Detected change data
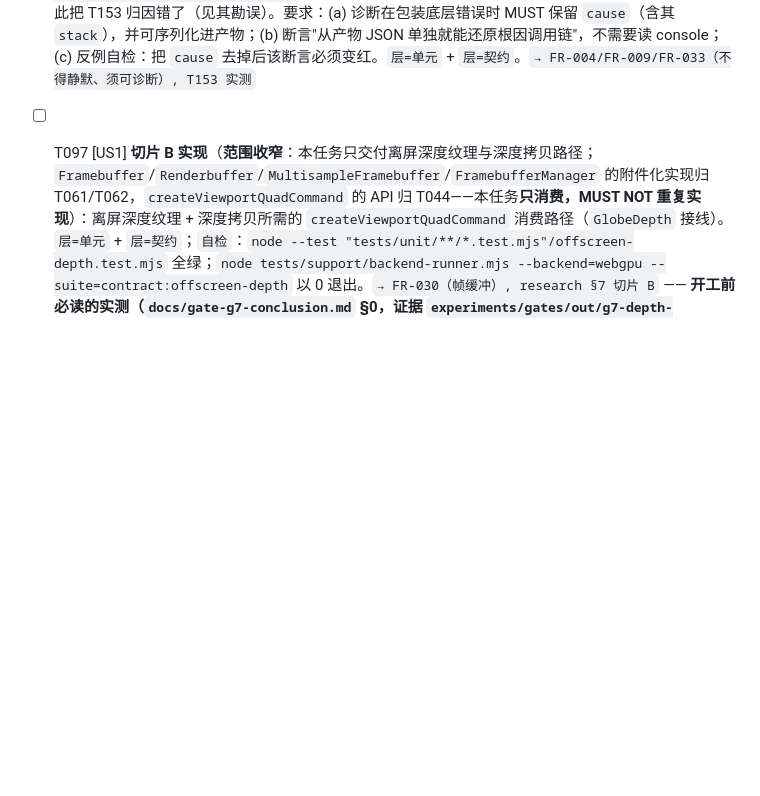
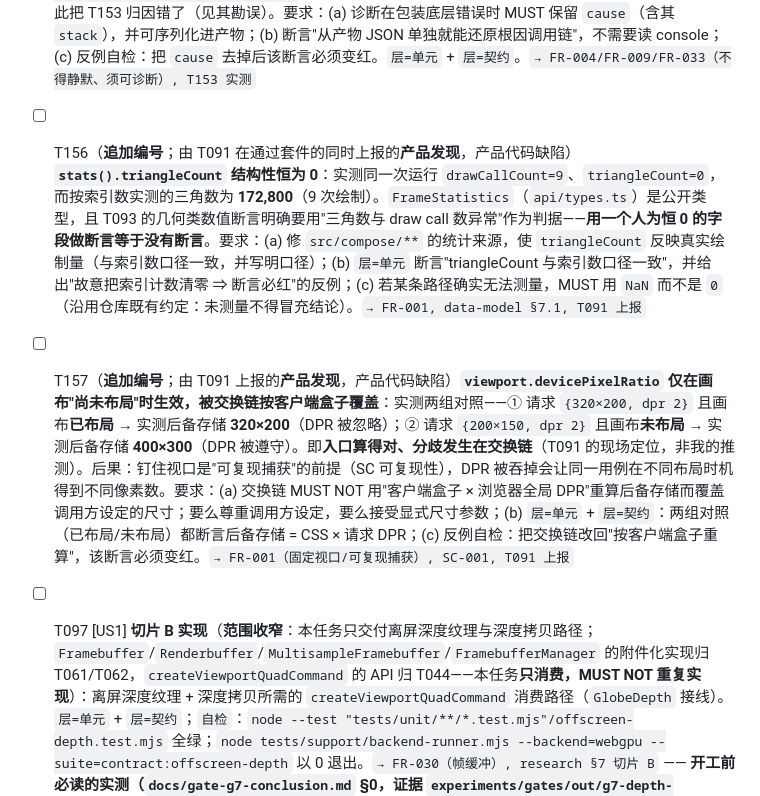
Before and after one commit to yudhcq/Cesiumjs-WebGPU, a Markdown page: specs/001-webgpu-terrain-mvp/tasks.md, the part around the change. Rendered like a GitHub page; blank space fills up the shorter version.

Commit message:
docs(tasks): US1 Independent Test 独立跑通；立项 T156/T157（由 T091 上报的产品发现）
**独立验证（入口 Agent 自己跑，不采信自述）**：
`node tests/support/backend-runner.mjs --backend=webgpu --suite=contract:terrain-ready`
→ **1 passed (45.8s), exit 0**。产物现场值满足五条验收要点：
- `consoleErrors=0 / pageErrors=0`；`webgl2.contextRequests=0` 而 `webgpu.adapterRequests=2`
  ⇒ 确为 WebGPU 运行，**无静默委派**（T153 那条风险的一线防线）；
- `entry.probeSceneAssemblyUsed=false`、`exportedFromBundle=true` ⇒ 走的是**发货入口**而非页面自行拼装；
- `tilesLoaded={loaded:true,pendingTiles:0,elapsedMs:280.2,timeoutMs:45000}`；
- `drivenIsTheScreenshotTarget=true`（被驱动的 canvas 就是 harness 唯一截图的那个）；
- `nonBackground=64000`（320×200 满覆盖）、`uniqueColours=256`；15 个瓦片请求覆盖 0–9 级。

**T093 的两条产品发现已立项（先记后修）**——T091 在**通过**套件的同时把它们原样上报，而不是
为了让套件变绿而掩盖，这正是要的形态：
- **T156**：`stats().triangleCount` 结构性恒为 0（同次运行 `drawCallCount=9`、
  按索引数实测三角形 172,800）。`FrameStatistics` 是公开类型，而 T093 的几何断言明确要用
  "三角数与 draw call 数异常"作判据 ⇒ 用一个人为恒 0 的字段做断言等于没有断言；
- **T157**：`viewport.devicePixelRatio` 仅在画布**尚未布局**时生效。两组对照：已布局 + 请求 dpr2
  → 后备存储 320×200（DPR 被吞）；未布局 + 请求 200×150 dpr2 → 后备存储 400×300（DPR 被遵守）。
  ⇒ **入口算得对，分歧在交换链**。钉住视口是"可复现捕获"的前提，故按缺陷立项。

两条都要求：修在正确的一侧、给出单元断言、并附"改坏即变红"的反例自检；无法测量时用 `NaN` 而非 `0`。

```diff
--- a/specs/001-webgpu-terrain-mvp/tasks.md
+++ b/specs/001-webgpu-terrain-mvp/tasks.md
@@ -323,6 +323,9 @@ description: "Task list for WebGPU Terrain MVP — 渲染后端替换（CesiumJS
   `层=契约`（`contract:interaction`）。`→ FR-001/FR-006/FR-011（二选一不得被静默绕过）, SC-001, T095 实测`
 - [ ] T154（**追加编号**；由 T153 的根因链暴露，**产品代码缺陷**）**D2-a 的"整体委派 WebGL2"兜底路线一用就崩，而不是可用降级**：`vendor/upstream-webgl2/Context.js:409` 用 GL 三参 `RenderState.apply(gl, rs, ps)` 调用被别名替换为补丁层的 `Renderer/RenderState.ts:501 static apply(renderState, passState)`——补丁层保留了两参签名但**没有** `ShaderProgram.ts:988` 那样的 `typeof … === "function"` 守卫，于是把 `gl` 当 `renderState` 直接抛裸 `TypeError`。要求：(a) 实测复现（宿主页不安装 hand-off 即可，成本极低）；(b) 修法 MUST 使该兜底路线**真正可用**（对齐上游 GL 调用约定，或让静态 `apply` 兼容两种签名），**MUST NOT** 只把裸 `TypeError` 换成一条更漂亮的诊断就收工；(c) 断言"槽为空 ⇒ 委派 ⇒ 该次运行仍能出像素"，并断言委派发生时**显式可见**（状态/诊断里能看出 `active` 已不是 `webgpu`），不得静默；(d) 与 W6（T100/T101）的运行时兜底接线对齐，避免两处各写一套。`层=单元` + `层=契约`。`→ FR-006/FR-011, plan D2-a, T153 根因链`
 - [ ] T155（**追加编号**；由 T153 的排查代价暴露，**诊断质量缺陷**）**`report.errors` 不携带内层 `cause`，根因定位被迫依赖 console 文本**：同一次失败里，产物 `report.errors` 只有外层 `message`/`stack`（"could not bring up the scene: …"），而能定位根因的**内层栈**（`RenderState.apply ← new Context$2 ← new Scene ← startTerrainScene`）只出现在 console sink 里。后果是实测的：入口 Agent 正是据此把 T153 归因错了（见其勘误）。要求：(a) 诊断在包装底层错误时 MUST 保留 `cause`（含其 `stack`），并可序列化进产物；(b) 断言"从产物 JSON 单独就能还原根因调用链"，不需要读 console；(c) 反例自检：把 `cause` 去掉后该断言必须变红。`层=单元` + `层=契约`。`→ FR-004/FR-009/FR-033（不得静默、须可诊断）, T153 实测`
+- [ ] T156（**追加编号**；由 T091 在通过套件的同时上报的**产品发现**，产品代码缺陷）**`stats().triangleCount` 结构性恒为 0**：实测同一次运行 `drawCallCount=9`、`triangleCount=0`，而按索引数实测的三角数为 **172,800**（9 次绘制）。`FrameStatistics`（`api/types.ts`）是公开类型，且 T093 的几何类数值断言明确要用"三角数与 draw call 数异常"作为判据——**用一个人为恒 0 的字段做断言等于没有断言**。要求：(a) 修 `src/compose/**` 的统计来源，使 `triangleCount` 反映真实绘制量（与索引数口径一致，并写明口径）；(b) `层=单元` 断言"triangleCount 与索引数口径一致"，并给出"故意把索引计数清零 ⇒ 断言必红"的反例；(c) 若某条路径确实无法测量，MUST 用 `NaN` 而不是 `0`（沿用仓库既有约定：未测量不得冒充结论）。`→ FR-001, data-model §7.1, T091 上报`
+- [ ] T157（**追加编号**；由 T091 上报的**产品发现**，产品代码缺陷）**`viewport.devicePixelRatio` 仅在画布"尚未布局"时生效，被交换链按客户端盒子覆盖**：实测两组对照——① 请求 `{320×200, dpr 2}` 且画布**已布局** → 实测后备存储 **320×200**（DPR 被忽略）；② 请求 `{200×150, dpr 2}` 且画布**未布局** → 实测后备存储 **400×300**（DPR 被遵守）。即**入口算得对、分歧发生在交换链**（T091 的现场定位，非我的推测）。后果：钉住视口是"可复现捕获"的前提（SC 可复现性），DPR 被吞掉会让同一用例在不同布局时机得到不同像素数。要求：(a) 交换链 MUST NOT 用"客户端盒子 × 浏览器全局 DPR"重算后备存储而覆盖调用方设定的尺寸；要么尊重调用方设定，要么接受显式尺寸参数；(b) `层=单元` + `层=契约`：两组对照（已布局/未布局）都断言后备存储 = CSS × 请求 DPR；(c) 反例自检：把交换链改回"按客户端盒子重算"，该断言必须变红。`→ FR-001（固定视口/可复现捕获）, SC-001, T091 上报`
+
 
 
 
```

What is being asked
In the records above, locate each line with the word "用一个人为恒". Copy all such lines.

Task solution
  "三角数与 draw call 数异常"作判据 ⇒ 用一个人为恒 0 的字段做断言等于没有断言；
+- [ ] T156（**追加编号**；由 T091 在通过套件的同时上报的**产品发现**，产品代码缺陷）**`stats().triangleCount` 结构性恒为 0**：实测同一次运行 `drawCallCount=9`、`triangleCount=0`，而按索引数实测的三角数为 **172,800**（9 次绘制）。`FrameStatistics`（`api/types.ts`）是公开类型，且 T093 的几何类数值断言明确要用"三角数与 draw call 数异常"作为判据——**用一个人为恒 0 的字段做断言等于没有断言**。要求：(a) 修 `src/compose/**` 的统计来源，使 `triangleCount` 反映真实绘制量（与索引数口径一致，并写明口径）；(b) `层=单元` 断言"triangleCount 与索引数口径一致"，并给出"故意把索引计数清零 ⇒ 断言必红"的反例；(c) 若某条路径确实无法测量，MUST 用 `NaN` 而不是 `0`（沿用仓库既有约定：未测量不得冒充结论）。`→ FR-001, data-model §7.1, T091 上报`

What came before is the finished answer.